PROBLEM TO SOLVE: Return, from the data below, each line that contains the word "yejink".

RECORDS FOR THE TASK:

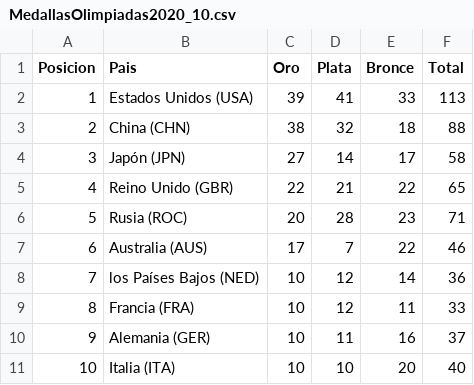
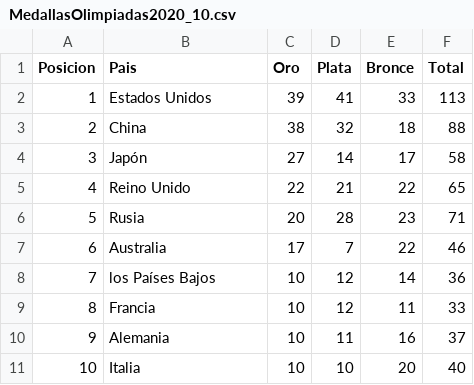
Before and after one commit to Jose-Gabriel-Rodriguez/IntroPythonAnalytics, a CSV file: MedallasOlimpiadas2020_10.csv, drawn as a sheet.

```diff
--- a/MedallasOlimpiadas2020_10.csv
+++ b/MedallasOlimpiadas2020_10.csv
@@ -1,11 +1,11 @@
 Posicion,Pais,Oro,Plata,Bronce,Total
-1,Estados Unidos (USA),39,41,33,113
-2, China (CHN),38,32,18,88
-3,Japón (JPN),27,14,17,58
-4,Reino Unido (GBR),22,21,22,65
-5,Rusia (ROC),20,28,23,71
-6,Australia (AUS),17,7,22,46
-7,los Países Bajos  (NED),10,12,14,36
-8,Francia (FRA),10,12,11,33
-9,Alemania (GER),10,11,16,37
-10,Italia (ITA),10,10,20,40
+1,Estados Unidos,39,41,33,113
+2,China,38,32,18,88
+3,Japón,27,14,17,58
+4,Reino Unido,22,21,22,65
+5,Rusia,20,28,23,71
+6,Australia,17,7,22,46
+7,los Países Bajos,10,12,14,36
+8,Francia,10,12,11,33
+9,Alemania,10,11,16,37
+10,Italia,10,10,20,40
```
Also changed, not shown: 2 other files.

--

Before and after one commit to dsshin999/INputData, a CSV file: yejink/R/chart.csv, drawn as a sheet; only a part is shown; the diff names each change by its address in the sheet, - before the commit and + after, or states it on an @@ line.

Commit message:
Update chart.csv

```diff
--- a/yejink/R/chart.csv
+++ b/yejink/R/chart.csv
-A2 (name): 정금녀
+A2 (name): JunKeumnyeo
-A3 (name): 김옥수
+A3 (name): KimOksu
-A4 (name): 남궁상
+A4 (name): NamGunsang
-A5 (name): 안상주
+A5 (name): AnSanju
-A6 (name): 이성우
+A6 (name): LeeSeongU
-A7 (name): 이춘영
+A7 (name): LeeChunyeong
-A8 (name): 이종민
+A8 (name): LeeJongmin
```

RESULT BELOW:
Before and after one commit to dsshin999/INputData, a CSV file: yejink/R/chart.csv, drawn as a sheet; only a part is shown; the diff names each change by its address in the sheet, - before the commit and + after, or states it on an @@ line.
--- a/yejink/R/chart.csv
+++ b/yejink/R/chart.csv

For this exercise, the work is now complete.